SRNA (State Registered Nursing Assistant) graduates are employed in every avenue of the healthcare industry including hospitals, nursing homes, home health agencies, clinics, chiropractor, and dentist offices.
Students who complete the Allied Health program have the advantage of graduating with healthcare credentials right out of high school which gives them the ability to apply for jobs upon graduation from WCHS.
Superintendent John Siler traveled to The Heritage to evaluate the program and support the students as they provide services and care for the residents. “I feel that this program is very vital to those who want to enter the health field,” said Siler. “We know that there are a number of jobs available for those who choose a career in healthcare and more are coming.” He spoke with the students about their experience and what they have learned from it.
WCHS student Shaelyn Dople said, “We have been in the program for two years and this is our first clinical rotation. We received our basic classes at the high school. I really recommend this program to anyone who has compassion and is willing to care for others.”
According to Corbin Vocational Health Science Director Julia Rollins, “Students who participate in the SRNA program will have the opportunity to become certified at the end of their rotations. We have been truly blessed to have such a fine group of students from Whitley County that have chosen a career in healthcare. To watch these students grow from last year to this year is very exciting. I see hearts of servants from these students. These students will take their state test this May and I am very confident that they will pass the exam. They will earn the American Heart Association CPR certification, as well as OSHA 10 training. OSHA 10 training is something new that allows the students to receive a higher level of training.”

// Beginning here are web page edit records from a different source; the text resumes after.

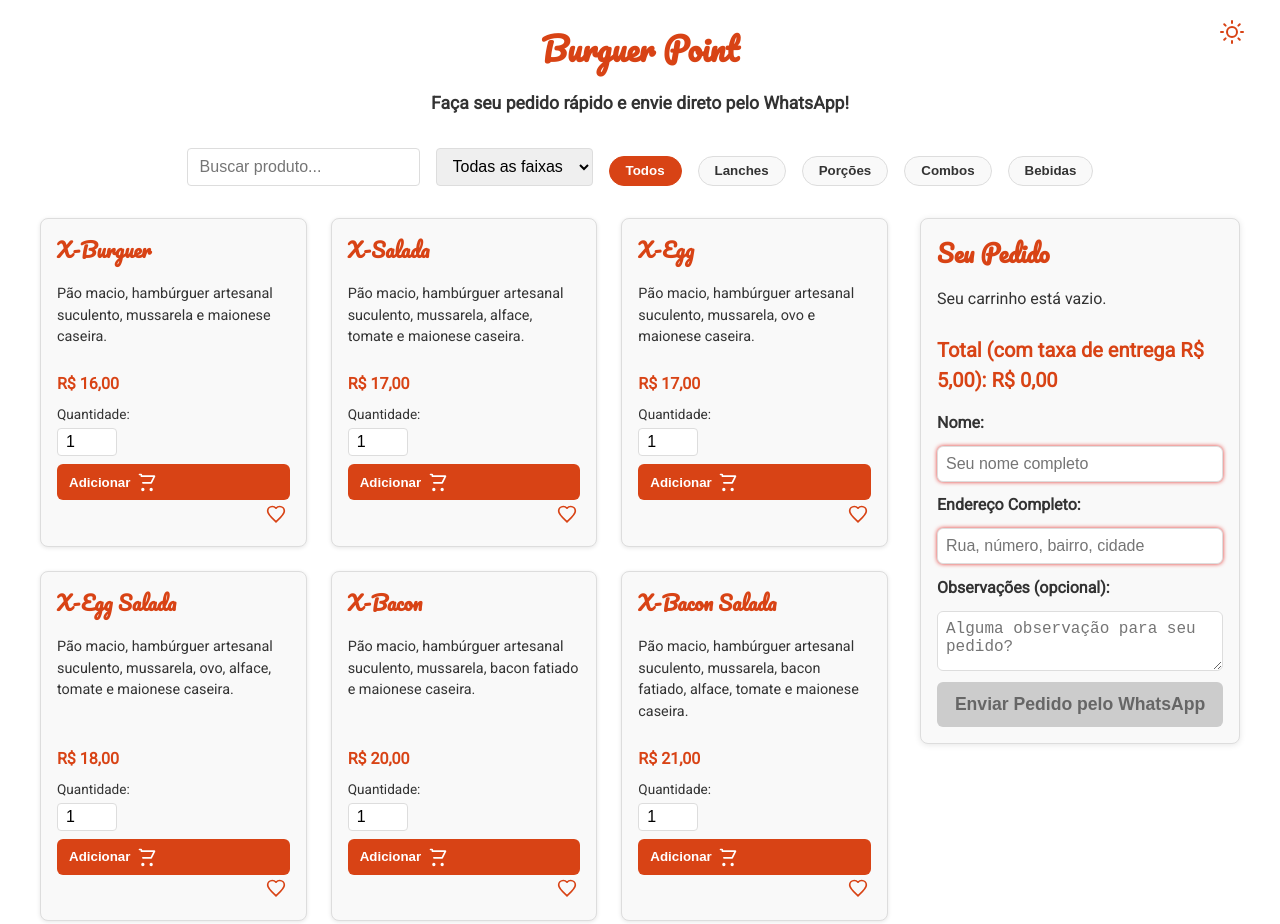
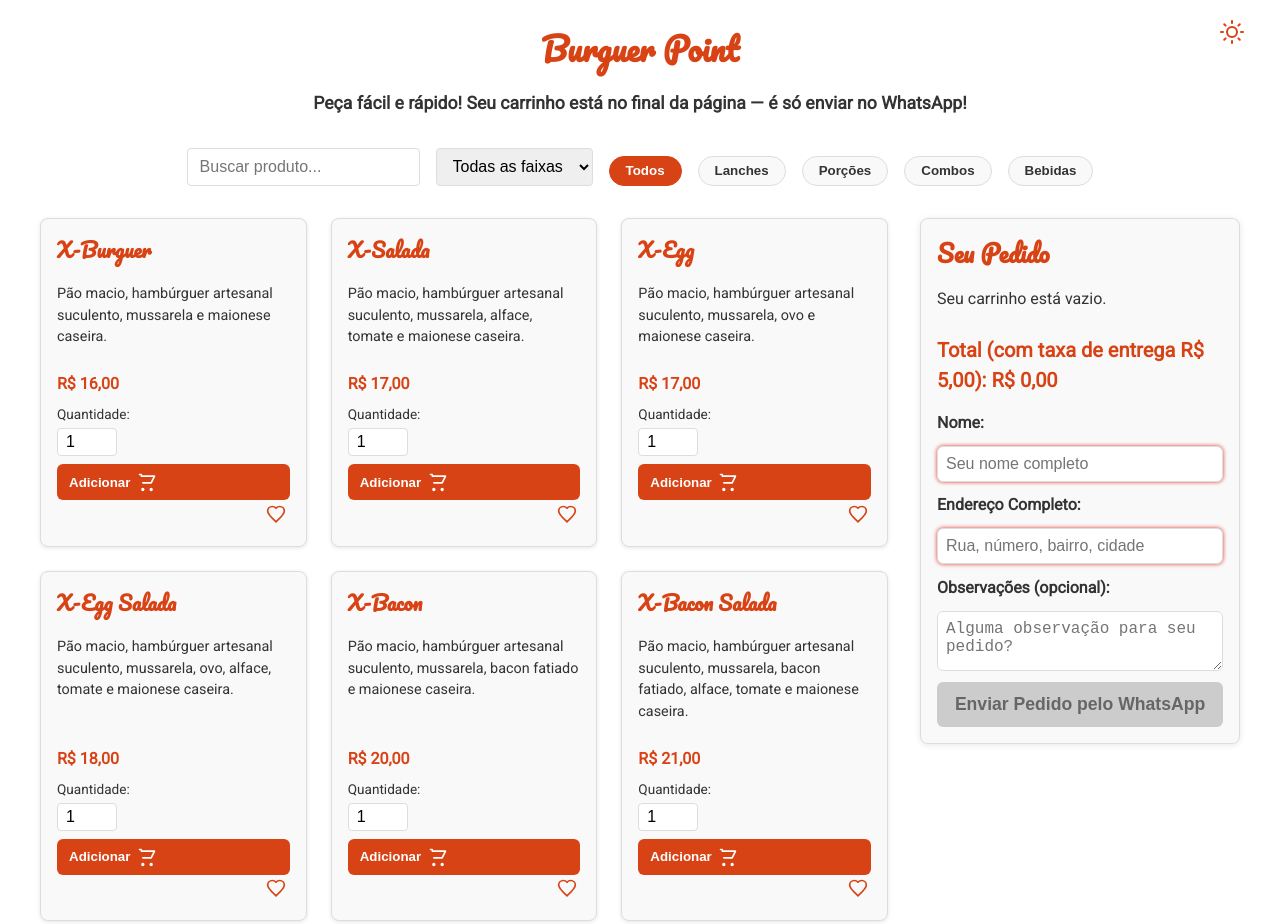
Before and after one commit to rafaelsilva997/burguer-point, a plain HTML site: page index.html in a window 1280 px wide. Shown: the top 924 px of the page. Drawn offline with Linux system fonts and the light colour scheme.

Commit message:
Update index.html

```diff
--- a/index.html
+++ b/index.html
@@ -41,7 +41,7 @@
 <body>
   <header>
     <h1 tabindex="0">Burguer Point</h1>
-    <p tabindex="0">Faça seu pedido rápido e envie direto pelo WhatsApp!</p>
+    <p tabindex="0">Peça fácil e rápido! Seu carrinho está no final da página — é só enviar no WhatsApp!</p>
     <button id="btnToggleTheme" role="switch" aria-checked="false" aria-label="Alternar modo claro e escuro" title="Alternar modo claro e escuro">
       <svg aria-hidden="true" width="24" height="24" viewBox="0 0 24 24" fill="none" stroke="currentColor" stroke-width="2" stroke-linecap="round" stroke-linejoin="round"><circle cx="12" cy="12" r="5"/><line x1="12" y1="1" x2="12" y2="3"/><line x1="12" y1="21" x2="12" y2="23"/><line x1="4.22" y1="4.22" x2="5.64" y2="5.64"/><line x1="18.36" y1="18.36" x2="19.78" y2="19.78"/><line x1="1" y1="12" x2="3" y2="12"/><line x1="21" y1="12" x2="23" y2="12"/><line x1="4.22" y1="19.78" x2="5.64" y2="18.36"/><line x1="18.36" y1="5.64" x2="19.78" y2="4.22"/></svg>
     </button>
```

All of the students participating are planning on becoming Registered Nurses. These students are learning to transfer residents, obtain vital signs, bathe, feed, shower, and change residents. The students are supervised and evaluated daily.
WCHS student Jessica Reed told Superintendent Siler, “You have to have a passion for people. You have to love people and be willing to care for them. I wear my scrubs sometimes to school and am asked what I do and I tell them that I am becoming an SRNA. Some didn’t realize that this program is offered at our school, and I tell them to talk with the Guidance Counselors if they are interested.”
Mackenzie Elswick commented, “I think this program has taught me to be a people person. I was a backward person until getting into this program. It has really taught me communication skills.”
Mr. Siler thanked the students for sharing their experiences and feels confident that the Allied Health program is preparing students with the skills needed to have a jumpstart as they pursue their healthcare careers.